So having failed in his attempt to save Fflur he turns to his sister Arianrhod for help. Arianrhod is a deeply complex entity, and we will discuss her in greater detail in the next installment of the Children of Beli series, but for now let’s look at her role in Caswallawns tale. She offers him soldiers and funds to track down Fflur, along with the support of her sons Gwenwynwyn and Gwanar, “battle and poison”. Caswallawn takes his forces across the sea to find his beloved, and in doing so seemingly disappears from our world. Could it be that like Arthur, Bran and many others before and after him, Caswallawn ventured into the uncharted waters of Annwn?

So there we have it, insight into the Lore and Myths of Caswallawn son of Beli, but now we have a slightly better understanding of his nature and function how can we, as Druids and Magicians, connect and work with this Devine usurper of the throne?

Hidden Power – Working With Caswallon

Sadly there are no records of how Caswallawn was venerated, so we must utilise Awen to form a close connection with him. A Dagger or knife wrapped in cloth can make an effective representation of Caswallawn to place on an altar as a representation of the God.
As we have no primary sources on Caswallawn or his worship, it is down to you and your own personal connection to determine what He finds pleasing. In my own personal practice I have found offerings of mead and fragrant teas to be effective offerings, along with floral scented incense, oils and water washes, particularly rose, evoking memories of Caswallawns beloved Fflur. Constructing a short prayer to Caswallawn is also effective in gaining a favourable eye, I have found the liminal period around sunset to be a good time to perform a quick veneration, an example being something along the lines of:

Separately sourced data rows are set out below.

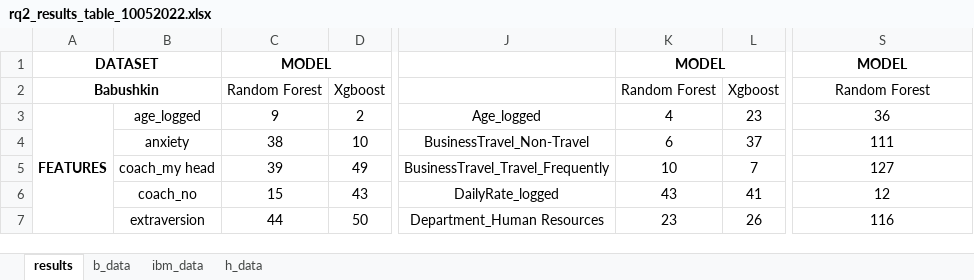
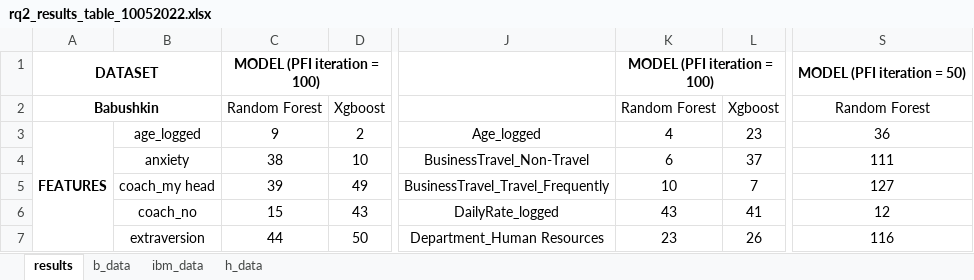
Before and after one commit to balazsgonczy/tiu_dss_msc_thesis, an Excel workbook: rq2_results_table_10052022.xlsx, sheet results, drawn as a sheet; only a part is shown, gaps mark what is left out; values as stored, in another font and other column widths than the file's, no borders; conditional formats not drawn; the diff names each change by its address in the sheet, - before the commit and + after, or states it on an @@ line.

Commit message:
Updating Excel tables

```diff
--- a/rq2_results_table_10052022.xlsx (sheet results)
+++ b/rq2_results_table_10052022.xlsx (sheet results)
-C1: MODEL
+C1: MODEL (PFI iteration = 100)
-K1: MODEL
+K1: MODEL (PFI iteration = 100)
-S1: MODEL
+S1: MODEL (PFI iteration = 50)
```
Also changed, not shown: 1 other file.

By cloak and blade I call to thee,
Who sails upon the endless seas,
Caswallon, King of Subtle power,
Hear me in this twilight hour.

Caswallawn can lend his hand to a wide variety of magical workings involving personal sovereignty, protection of loved ones and enacticing rapid changes in status-quo, alongside less savory ends such as acts of subterfuge and gaining power at the expense of others.
Two areas I have found Caswallawn to be especially gifted in are that of protection and otherworld journeying.
Very mild invocation/embodiment of Caswallawns power can allow you effectively “cloak” yourself, something that can be incredibly effective in times when you are hoping to avoid attention, and something I practice on a regular bases to slip unnoticed past rowdy drunks after a late shift at work on a friday night. An effective way to do this is to center your breathing, as you breath out feel your conscious mind releasing its hold, and as you breath in feel Caswallawns energy fill the space, feel the weight of his cloak on your shoulders, and your physical presence melting into your environment. When you reach a point of safety thank Caswallawn for providing safe passage, symbolically take off the cloak, and perform your grounding routine of choice.
Caswallawn can also feature as a powerful traveling companion during Shamanic journeying and visualizations, especially those that take place in the realm of Annwn. His time spent in the Otherworld has allowed him to gain a good understanding of its topography and inhabitants, while his cloak can allow safe passage through otherwise dangerous places, though he lacks the patience of Arthur or the higher perception of Taliesin. As a God of our world we also have a powerful connection between us and him in the chaotic, alien realms of Annwn.

And there we go, the first of nine children of Beli Mawr. next time we will focus on Arianrhod, she’s a real piece of work that one, but oh boy is she fun.

Yours in the Grove,
Bill